Choose a design. Because you're not limited on space, you can choose detailed pieces that need to be larger for the best effect. Placement may be affected somewhat by the specific design you choose since your tattoo artist will want the piece to flow with your natural curves and valleys, but actual design choices are fairly unlimited.
Get into position. A lot of tattoo artists will lay you down to ink your rib cage tattoo, especially if it's a pretty large piece so you and he will be more comfortable throughout the process. But, he should put your stencil on while you're standing to ensure it'll look right in your body's normal position.
Don't flinch. Get prepared for a painful experience and be prepared to sit still no matter what. Any time you flinch even slightly, you take the chance that your tattoo artist will make a mistake within your design that he may or may not be able to fix.
Don't hold your breath. Remember to keep breathing no matter how much it hurts or else you could find yourself getting really lightheaded and possibly even wind up fainting. Take slow, even breaths and if you do start to feel somewhat woozy, ask your tattoo artist for a break.
Take a break if the pain is beginning to get unbearable or you're having a hard time not flinching or fidgeting. Tattoo artists are used to clients needing breaks at different intervals and it's not unusual to need one or even several breaks during a rib cage tattoo.

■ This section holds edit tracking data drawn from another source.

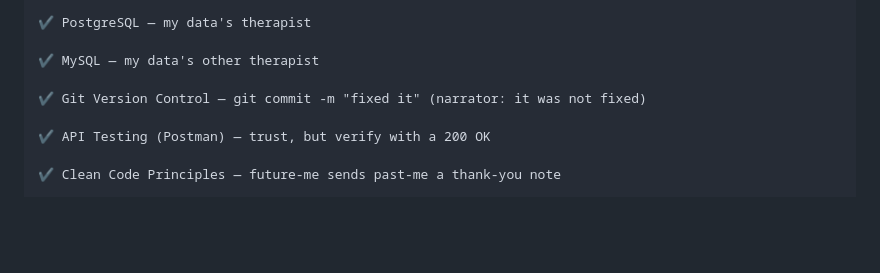
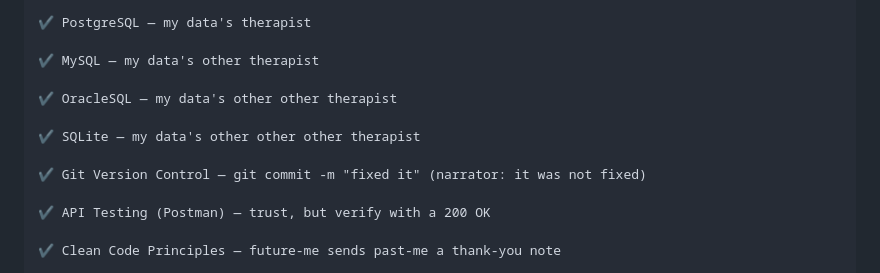
Before and after one commit to mohdtalhak/mohdtalhak, a Markdown page: README.md, the part around the change. Drawn GitHub-style; blank space fills up the shorter version.

Commit message:
Include OracleSQL and SQLite in README
Added OracleSQL and SQLite to the database list.

```diff
--- a/README.md
+++ b/README.md
@@ -134,6 +134,10 @@ public class ArchitectureController {
 
 ✔ MySQL — my data's other therapist
 
+✔ OracleSQL — my data's other other therapist
+
+✔ SQLite — my data's other other other therapist
+
 ✔ Git Version Control — git commit -m "fixed it" (narrator: it was not fixed)
 
 ✔ API Testing (Postman) — trust, but verify with a 200 OK
```
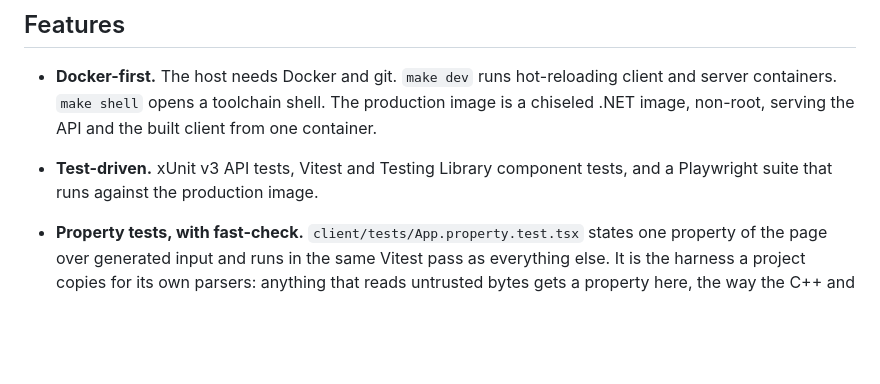
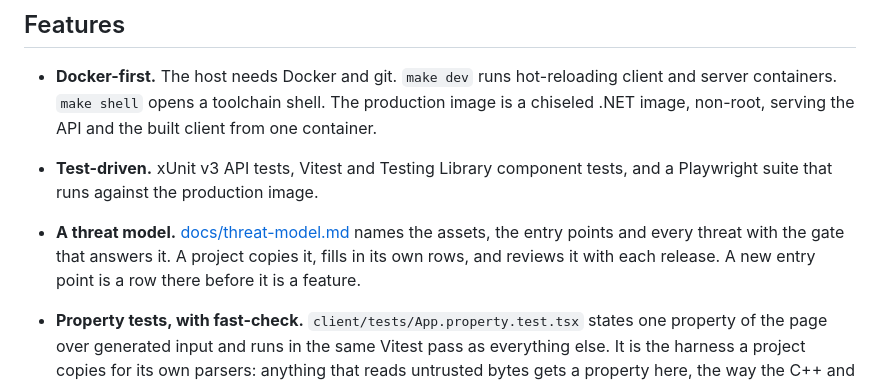
Before and after one commit to neb-abera/modern-webapp-template, a Markdown page: README.md, the part around the change. Rendered like a GitHub page; blank space fills up the shorter version.

```diff
--- a/README.md
+++ b/README.md
@@ -17,6 +17,11 @@ every change, and CI runs the same script.
 
 * **Test-driven.** xUnit v3 API tests, Vitest and Testing Library component
   tests, and a Playwright suite that runs against the production image.
+
+* **A threat model.** [docs/threat-model.md](docs/threat-model.md) names
+  the assets, the entry points and every threat with the gate that answers
+  it. A project copies it, fills in its own rows, and reviews it with each
+  release. A new entry point is a row there before it is a feature.
 
 * **Property tests, with fast-check.** `client/tests/App.property.test.tsx`
   states one property of the page over generated input and runs in the same
```
Also changed, not shown: SECURITY.md (+1 -1 lines), docs/threat-model.md (added, +56 -0 lines).
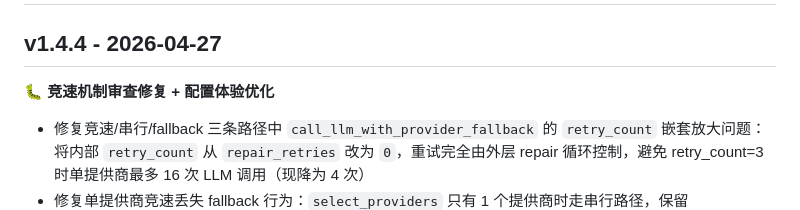
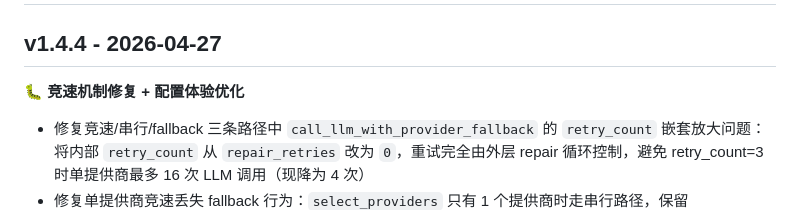
Before and after one commit to Inoryu7z/astrbot_plugin_dayflow_life_scheduler, a Markdown page: CHANGELOG.md, the part around the change. GitHub-like rendering.

Commit message:
fix: 竞速机制修复 + 配置体验优化

```diff
--- a/CHANGELOG.md
+++ b/CHANGELOG.md
@@ -2,7 +2,7 @@
 
 ## v1.4.4 - 2026-04-27
 
-**🐛 竞速机制审查修复 + 配置体验优化**
+**🐛 竞速机制修复 + 配置体验优化**
 
 * 修复竞速/串行/fallback 三条路径中 `call_llm_with_provider_fallback` 的 `retry_count` 嵌套放大问题：将内部 `retry_count` 从 `repair_retries` 改为 `0`，重试完全由外层 repair 循环控制，避免 retry_count=3 时单提供商最多 16 次 LLM 调用（现降为 4 次）
 * 修复单提供商竞速丢失 fallback 行为：`select_providers` 只有 1 个提供商时走串行路径，保留 session/default fallback 链
```
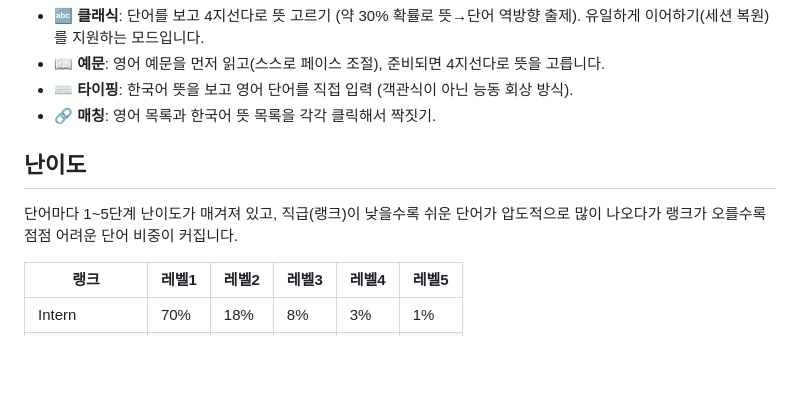
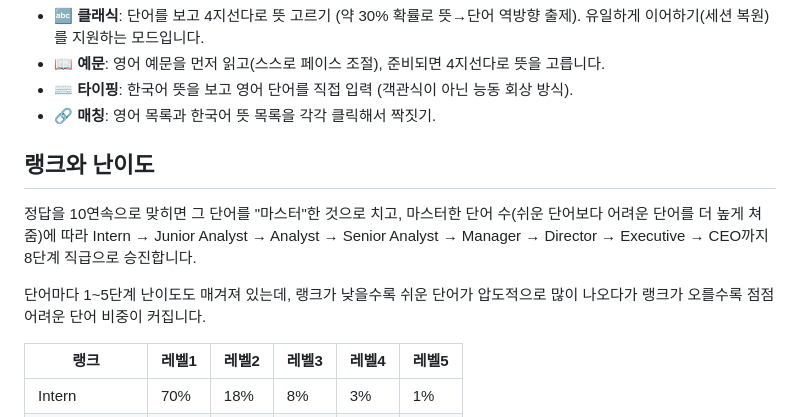
Before and after one commit to hayein-bit/excelvoca-web, a Markdown page: README.md, the part around the change. GitHub-like rendering; blank space fills up the shorter version.

Commit message:
Docs: explain the rank ladder before the level-share table

```diff
--- a/README.md
+++ b/README.md
@@ -21,9 +21,11 @@
 - ⌨️ **타이핑**: 한국어 뜻을 보고 영어 단어를 직접 입력 (객관식이 아닌 능동 회상 방식).
 - 🔗 **매칭**: 영어 목록과 한국어 뜻 목록을 각각 클릭해서 짝짓기.
 
-## 난이도
+## 랭크와 난이도
 
-단어마다 1~5단계 난이도가 매겨져 있고, 직급(랭크)이 낮을수록 쉬운 단어가 압도적으로 많이 나오다가 랭크가 오를수록 점점 어려운 단어 비중이 커집니다.
+정답을 10연속으로 맞히면 그 단어를 "마스터"한 것으로 치고, 마스터한 단어 수(쉬운 단어보다 어려운 단어를 더 높게 쳐줌)에 따라 Intern → Junior Analyst → Analyst → Senior Analyst → Manager → Director → Executive → CEO까지 8단계 직급으로 승진합니다.
+
+단어마다 1~5단계 난이도도 매겨져 있는데, 랭크가 낮을수록 쉬운 단어가 압도적으로 많이 나오다가 랭크가 오를수록 점점 어려운 단어 비중이 커집니다.
 
 | 랭크 | 레벨1 | 레벨2 | 레벨3 | 레벨4 | 레벨5 |
 | --- | --- | --- | --- | --- | --- |
```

Finish it in sessions. Nobody says you have to finish you're entire rib cage tattoo in one session, especially if it's a large or intricate piece. As long as you can make it through the all important outline, then you can quit whenever you feel you've had enough.